VU study reveals factor’s new role in cell division, migrationOct. 30, 2014, 9:03 AM
There’s a new sheriff in town — in the world of microtubule dynamics.
Microtubules form the cell’s structural skeleton and cargo-moving system, and they are nearly always in flux. They grow, shrink and rearrange themselves as they participate in processes including cell division and migration.
Now, Vanderbilt University investigators have discovered a new molecular mechanism that regulates microtubule dynamics. The unexpected finding, reported in Developmental Cell, has implications for cancer drug discovery, said Irina Kaverina, Ph.D., associate professor of Cell and Developmental Biology.

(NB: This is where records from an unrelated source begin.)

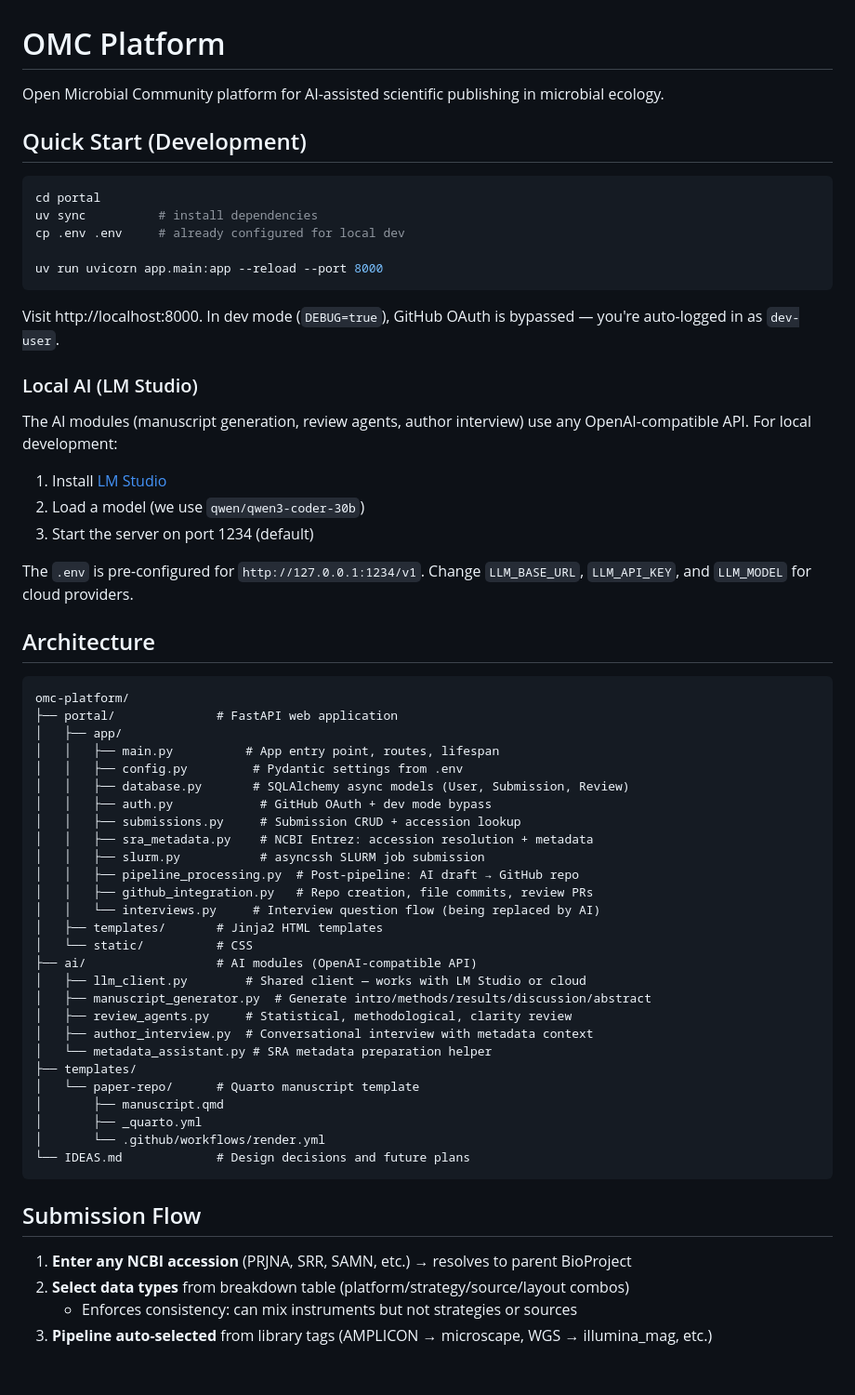
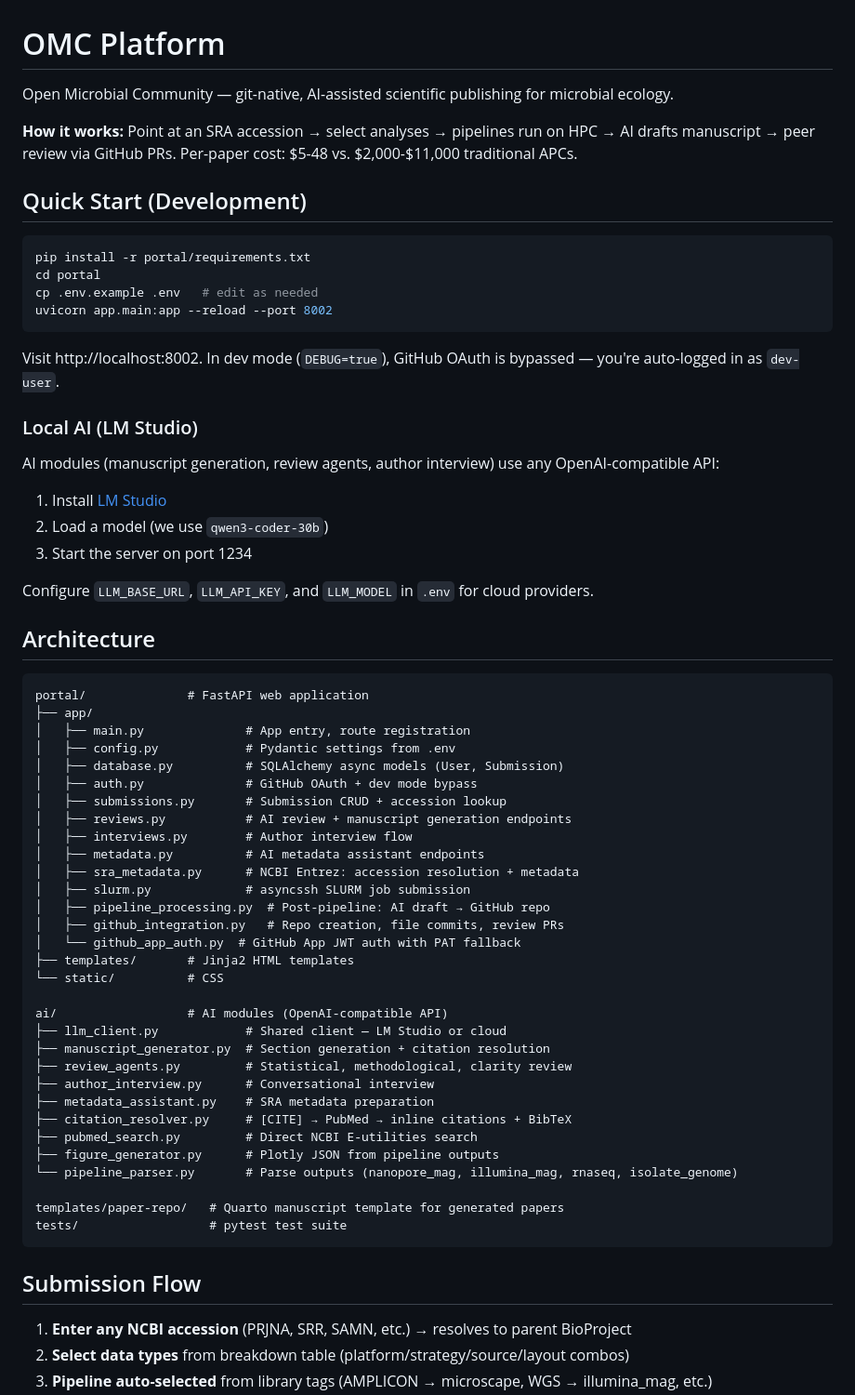
Before and after one commit to open-community-science/omc-platform, a Markdown page: README.md, the part around one of its changes. Shown at 93% size. GitHub-like rendering; blank space fills up the shorter version.

````diff
--- a/README.md
+++ b/README.md
@@ -1,64 +1,68 @@
 # OMC Platform
 
-Open Microbial Community platform for AI-assisted scientific publishing in microbial ecology.
+Open Microbial Community — git-native, AI-assisted scientific publishing for microbial ecology.
+
+**How it works:** Point at an SRA accession → select analyses → pipelines run on HPC → AI drafts manuscript → peer review via GitHub PRs. Per-paper cost: $5-48 vs. $2,000-$11,000 traditional APCs.
 
 ## Quick Start (Development)
 
 ```bash
+pip install -r portal/requirements.txt
 cd portal
-uv sync          # install dependencies
-cp .env .env     # already configured for local dev
-
-uv run uvicorn app.main:app --reload --port 8000
+cp .env.example .env   # edit as needed
+uvicorn app.main:app --reload --port 8002
 ```
 
-Visit http://localhost:8000. In dev mode (`DEBUG=true`), GitHub OAuth is bypassed — you're auto-logged in as `dev-user`.
+Visit http://localhost:8002. In dev mode (`DEBUG=true`), GitHub OAuth is bypassed — you're auto-logged in as `dev-user`.
 
 ### Local AI (LM Studio)
 
-The AI modules (manuscript generation, review agents, author interview) use any OpenAI-compatible API. For local development:
+AI modules (manuscript generation, review agents, author interview) use any OpenAI-compatible API:
 
 1. Install [LM Studio](https://lmstudio.ai/)
-2. Load a model (we use `qwen/qwen3-coder-30b`)
-3. Start the server on port 1234 (default)
+2. Load a model (we use `qwen3-coder-30b`)
+3. Start the server on port 1234
 
-The `.env` is pre-configured for `http://127.0.0.1:1234/v1`. Change `LLM_BASE_URL`, `LLM_API_KEY`, and `LLM_MODEL` for cloud providers.
+Configure `LLM_BASE_URL`, `LLM_API_KEY`, and `LLM_MODEL` in `.env` for cloud providers.
 
 ## Architecture
 
 ```
-omc-platform/
-├── portal/              # FastAPI web application
-│   ├── app/
-│   │   ├── main.py          # App entry point, routes, lifespan
-│   │   ├── config.py         # Pydantic settings from .env
-│   │   ├── database.py       # SQLAlchemy async models (User, Submission, Review)
-│   │   ├── auth.py            # GitHub OAuth + dev mode bypass
-│   │   ├── submissions.py     # Submission CRUD + accession lookup
-│   │   ├── sra_metadata.py    # NCBI Entrez: accession resolution + metadata
-│   │   ├── slurm.py           # asyncssh SLURM job submission
-│   │   ├── pipeline_processing.py  # Post-pipeline: AI draft → GitHub repo
-│   │   ├── github_integration.py   # Repo creation, file commits, review PRs
-│   │   └── interviews.py     # Interview question flow (being replaced by AI)
-│   ├── templates/       # Jinja2 HTML templates
-│   └── static/          # CSS
-├── ai/                  # AI modules (OpenAI-compatible API)
-│   ├── llm_client.py        # Shared client — works with LM Studio or cloud
-│   ├── manuscript_generator.py  # Generate intro/methods/results/discussion/abstract
-│   ├── review_agents.py     # Statistical, methodological, clarity review
-│   ├── author_interview.py  # Conversational interview with metadata context
-│   └── metadata_assistant.py # SRA metadata preparation helper
-├── templates/
-│   └── paper-repo/      # Quarto manuscript template
-│       ├── manuscript.qmd
-│       ├── _quarto.yml
-│       └── .github/workflows/render.yml
-└── IDEAS.md             # Design decisions and future plans
+portal/              # FastAPI web application
+├── app/
+│   ├── main.py              # App entry, route registration
+│   ├── config.py            # Pydantic settings from .env
+│   ├── database.py          # SQLAlchemy async models (User, Submission)
+│   ├── auth.py              # GitHub OAuth + dev mode bypass
+│   ├── submissions.py       # Submission CRUD + accession lookup
+│   ├── reviews.py           # AI review + manuscript generation endpoints
+│   ├── interviews.py        # Author interview flow
+│   ├── metadata.py          # AI metadata assistant endpoints
+│   ├── sra_metadata.py      # NCBI Entrez: accession resolution + metadata
+│   ├── slurm.py             # asyncssh SLURM job submission
+│   ├── pipeline_processing.py  # Post-pipeline: AI draft → GitHub repo
+│   ├── github_integration.py   # Repo creation, file commits, review PRs
+│   └── github_app_auth.py  # GitHub App JWT auth with PAT fallback
+├── templates/       # Jinja2 HTML templates
+└── static/          # CSS
+
+ai/                  # AI modules (OpenAI-compatible API)
+├── llm_client.py            # Shared client — LM Studio or cloud
+├── manuscript_generator.py  # Section generation + citation resolution
+├── review_agents.py         # Statistical, methodological, clarity review
+├── author_interview.py      # Conversational interview
+├── metadata_assistant.py    # SRA metadata preparation
+├── citation_resolver.py     # [CITE] → PubMed → inline citations + BibTeX
+├── pubmed_search.py         # Direct NCBI E-utilities search
+├── figure_generator.py      # Plotly JSON from pipeline outputs
+└── pipeline_parser.py       # Parse outputs (nanopore_mag, illumina_mag, rnaseq, isolate_genome)
+
+templates/paper-repo/   # Quarto manuscript template for generated papers
+tests/                  # pytest test suite
 ```
 
 ## Submission Flow
 
 1. **Enter any NCBI accession** (PRJNA, SRR, SAMN, etc.) → resolves to parent BioProject
 2. **Select data types** from breakdown table (platform/strategy/source/layout combos)
-   - Enforces consistency: can mix instruments but not strategies or sources
 3. **Pipeline auto-selected** from library tags (AMPLICON → microscape, WGS → illumina_mag, etc.)
````
Also changed, not shown: other parts of README.md (+48 -24 lines).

“Cancer drugs that target microtubules in general have a lot of complications,” Kaverina said. “To find new, more selective drug targets, investigators are looking at the proteins that modify microtubule dynamics during cell division and cell migration.”

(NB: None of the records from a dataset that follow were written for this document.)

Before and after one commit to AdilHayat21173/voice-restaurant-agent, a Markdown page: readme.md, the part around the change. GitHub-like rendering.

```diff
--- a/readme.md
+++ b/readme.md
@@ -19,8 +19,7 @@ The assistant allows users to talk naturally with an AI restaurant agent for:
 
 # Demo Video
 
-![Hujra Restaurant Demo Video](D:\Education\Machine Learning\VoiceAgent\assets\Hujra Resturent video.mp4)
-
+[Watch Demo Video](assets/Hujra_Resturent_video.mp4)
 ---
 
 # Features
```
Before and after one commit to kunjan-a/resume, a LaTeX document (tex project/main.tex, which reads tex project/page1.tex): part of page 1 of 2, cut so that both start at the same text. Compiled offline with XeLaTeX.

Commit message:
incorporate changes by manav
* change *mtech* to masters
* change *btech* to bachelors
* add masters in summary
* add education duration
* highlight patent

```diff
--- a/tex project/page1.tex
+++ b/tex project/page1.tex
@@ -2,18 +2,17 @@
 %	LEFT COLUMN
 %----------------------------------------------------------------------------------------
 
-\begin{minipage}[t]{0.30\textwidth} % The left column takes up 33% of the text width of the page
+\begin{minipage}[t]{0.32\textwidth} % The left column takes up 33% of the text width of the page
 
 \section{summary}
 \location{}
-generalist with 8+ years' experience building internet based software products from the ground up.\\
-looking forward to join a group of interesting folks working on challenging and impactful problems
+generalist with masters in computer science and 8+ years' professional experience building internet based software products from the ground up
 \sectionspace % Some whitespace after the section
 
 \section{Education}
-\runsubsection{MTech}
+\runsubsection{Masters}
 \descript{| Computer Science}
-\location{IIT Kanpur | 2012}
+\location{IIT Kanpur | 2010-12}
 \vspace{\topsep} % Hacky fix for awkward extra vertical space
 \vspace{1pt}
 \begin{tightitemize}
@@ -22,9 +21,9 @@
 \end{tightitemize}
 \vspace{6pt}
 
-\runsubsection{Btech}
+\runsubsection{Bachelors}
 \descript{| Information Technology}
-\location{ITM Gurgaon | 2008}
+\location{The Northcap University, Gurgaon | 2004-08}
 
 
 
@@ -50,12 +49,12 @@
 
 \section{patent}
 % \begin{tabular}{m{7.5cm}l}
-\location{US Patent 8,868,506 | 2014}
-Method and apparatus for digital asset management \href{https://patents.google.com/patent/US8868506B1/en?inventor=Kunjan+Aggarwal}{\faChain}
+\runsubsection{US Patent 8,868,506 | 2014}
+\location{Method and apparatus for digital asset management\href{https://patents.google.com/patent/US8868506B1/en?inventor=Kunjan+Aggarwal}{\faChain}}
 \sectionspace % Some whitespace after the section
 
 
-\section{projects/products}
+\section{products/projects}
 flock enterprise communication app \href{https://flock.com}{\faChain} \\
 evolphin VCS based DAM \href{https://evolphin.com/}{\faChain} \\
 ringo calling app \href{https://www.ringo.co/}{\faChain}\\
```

Microtubules are long tube-like structures that grow and shrink only at one end — the “plus end.” Proteins that bind at microtubule plus ends participate in the growing and shrinking processes. The end-binding proteins (EBs) — one of many types of proteins that bind the plus end — have claimed the crown as “master regulators of microtubule plus ends,” Kaverina said.
“The dogma is that EBs bind to microtubule plus ends and then every other protein that is there, it is there because it binds to EBs,” she said. “No one has considered whether one of these proteins regulates binding of EBs to microtubules.”
Kaverina’s group, led by former graduate student Ashley Grimaldi, Ph.D., found that a family of proteins called CLASPs, known to bind to the microtubule plus end, controls the binding of EBs to microtubules.
“Our paper is the first to show that another plus end protein regulates EBs,” Kaverina said.
The researchers demonstrated that in cells without CLASPs, EBs were no longer concentrated at the dynamic plus end tip. Instead, EBs bound along the entire length of the microtubule.
In a series of biochemical experiments, they showed that CLASPs exclude EBs from binding along the microtubule length, restricting their localization to the microtubule plus end. The investigators suggest that CLASP alters the microtubule lattice to exclude EB binding, except at the tip.
“Our findings change the whole concept of how microtubule plus ends are dynamically regulated,” Kaverina said.
Since EB proteins are targets of current cancer drug development programs, it’s especially important to consider the whole picture of their role in microtubule dynamics, she said. It might be possible to target CLASPs to influence EBs and microtubule dynamics.
Microtubules are targets not only for cancer drugs, but also for neurological diseases. In neurons, microtubules form the axon “tracks,” along which molecules are transported from the cell body to the nerve endings.
Kaverina emphasizes that the centrality of microtubules to cellular functions may make them good targets for the treatment of other disorders as well.
“I think there are very many understudied clinically important microtubule functions,” she said.
The research was conducted by a collaborative team including Kaverina’s group and investigators at Yokohama City University in Yokohama, Japan and at the University of Warwick in Coventry, United Kingdom. The work was supported in part by the National Institutes of Health (grant GM078373) and by the American Heart Association.